Exercise instructions
Starting at the line with "style VF11 fill:#58a6ff" and going on through the line with "style EXT91 fill:#3fb950", reproduce each line in the records below exactly and nothing more.
*** The data
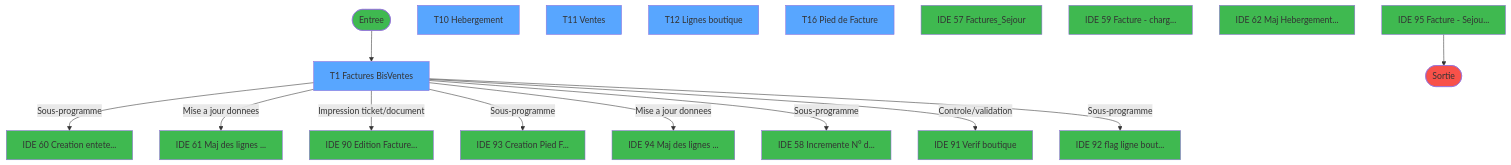
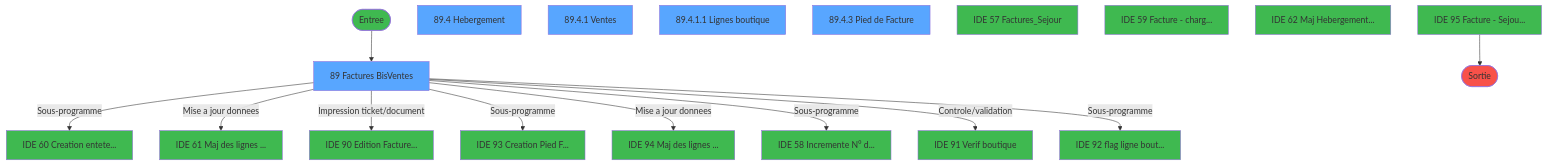
One commit to thonyAGP/lecteur-magic changed the first of 4 diagrams in .openspec/specs/ADH-IDE-89.md. Above: the diagram before and after it, drawn with Mermaid. The commit also changed other lines of this file and 493 other files, not shown here.

````diff
--- a/.openspec/specs/ADH-IDE-89.md
+++ b/.openspec/specs/ADH-IDE-89.md
@@ -1722,51 +1804,51 @@
 ```mermaid
 flowchart TD
     START([Entree])
     style START fill:#3fb950
-    VF1[T1 Factures BisVentes]
+    VF1[89 Factures BisVentes]
     style VF1 fill:#58a6ff
-    VF10[T10 Hebergement]
+    VF10[89.4 Hebergement]
     style VF10 fill:#58a6ff
-    VF11[T11 Ventes]
+    VF11[89.4.1 Ventes]
     style VF11 fill:#58a6ff
-    VF12[T12 Lignes boutique]
+    VF12[89.4.1.1 Lignes boutique]
     style VF12 fill:#58a6ff
-    VF16[T16 Pied de Facture]
+    VF16[89.4.3 Pied de Facture]
     style VF16 fill:#58a6ff
     EXT60[IDE 60 Creation entete...]
     style EXT60 fill:#3fb950
     EXT61[IDE 61 Maj des lignes ...]
     style EXT61 fill:#3fb950
     EXT90[IDE 90 Edition Facture...]
     style EXT90 fill:#3fb950
     EXT93[IDE 93 Creation Pied F...]
     style EXT93 fill:#3fb950
     EXT94[IDE 94 Maj des lignes ...]
     style EXT94 fill:#3fb950
     EXT58[IDE 58 Incremente N° d...]
     style EXT58 fill:#3fb950
     EXT91[IDE 91 Verif boutique]
     style EXT91 fill:#3fb950
     EXT92[IDE 92 flag ligne bout...]
     style EXT92 fill:#3fb950
     EXT57[IDE 57 Factures_Sejour]
     style EXT57 fill:#3fb950
     EXT59[IDE 59 Facture - charg...]
     style EXT59 fill:#3fb950
     EXT62[IDE 62 Maj Hebergement...]
     style EXT62 fill:#3fb950
     EXT95[IDE 95 Facture - Sejou...]
     style EXT95 fill:#3fb950
     FIN([Sortie])
     style FIN fill:#f85149
     START --> VF1
     VF1 -->|Sous-programme| EXT60
     VF1 -->|Mise a jour donnees| EXT61
     VF1 -->|Impression ticket/document| EXT90
     VF1 -->|Sous-programme| EXT93
     VF1 -->|Mise a jour donnees| EXT94
     VF1 -->|Sous-programme| EXT58
     VF1 -->|Controle/validation| EXT91
     VF1 -->|Sous-programme| EXT92
     EXT95 --> FIN
 ```
````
******
Final answer
     style VF11 fill:#58a6ff
-    VF12[T12 Lignes boutique]
+    VF12[89.4.1.1 Lignes boutique]
     style VF12 fill:#58a6ff
-    VF16[T16 Pied de Facture]
+    VF16[89.4.3 Pied de Facture]
     style VF16 fill:#58a6ff
     EXT60[IDE 60 Creation entete...]
     style EXT60 fill:#3fb950
     EXT61[IDE 61 Maj des lignes ...]
     style EXT61 fill:#3fb950
     EXT90[IDE 90 Edition Facture...]
     style EXT90 fill:#3fb950
     EXT93[IDE 93 Creation Pied F...]
     style EXT93 fill:#3fb950
     EXT94[IDE 94 Maj des lignes ...]
     style EXT94 fill:#3fb950
     EXT58[IDE 58 Incremente N° d...]
     style EXT58 fill:#3fb950
     EXT91[IDE 91 Verif boutique]
     style EXT91 fill:#3fb950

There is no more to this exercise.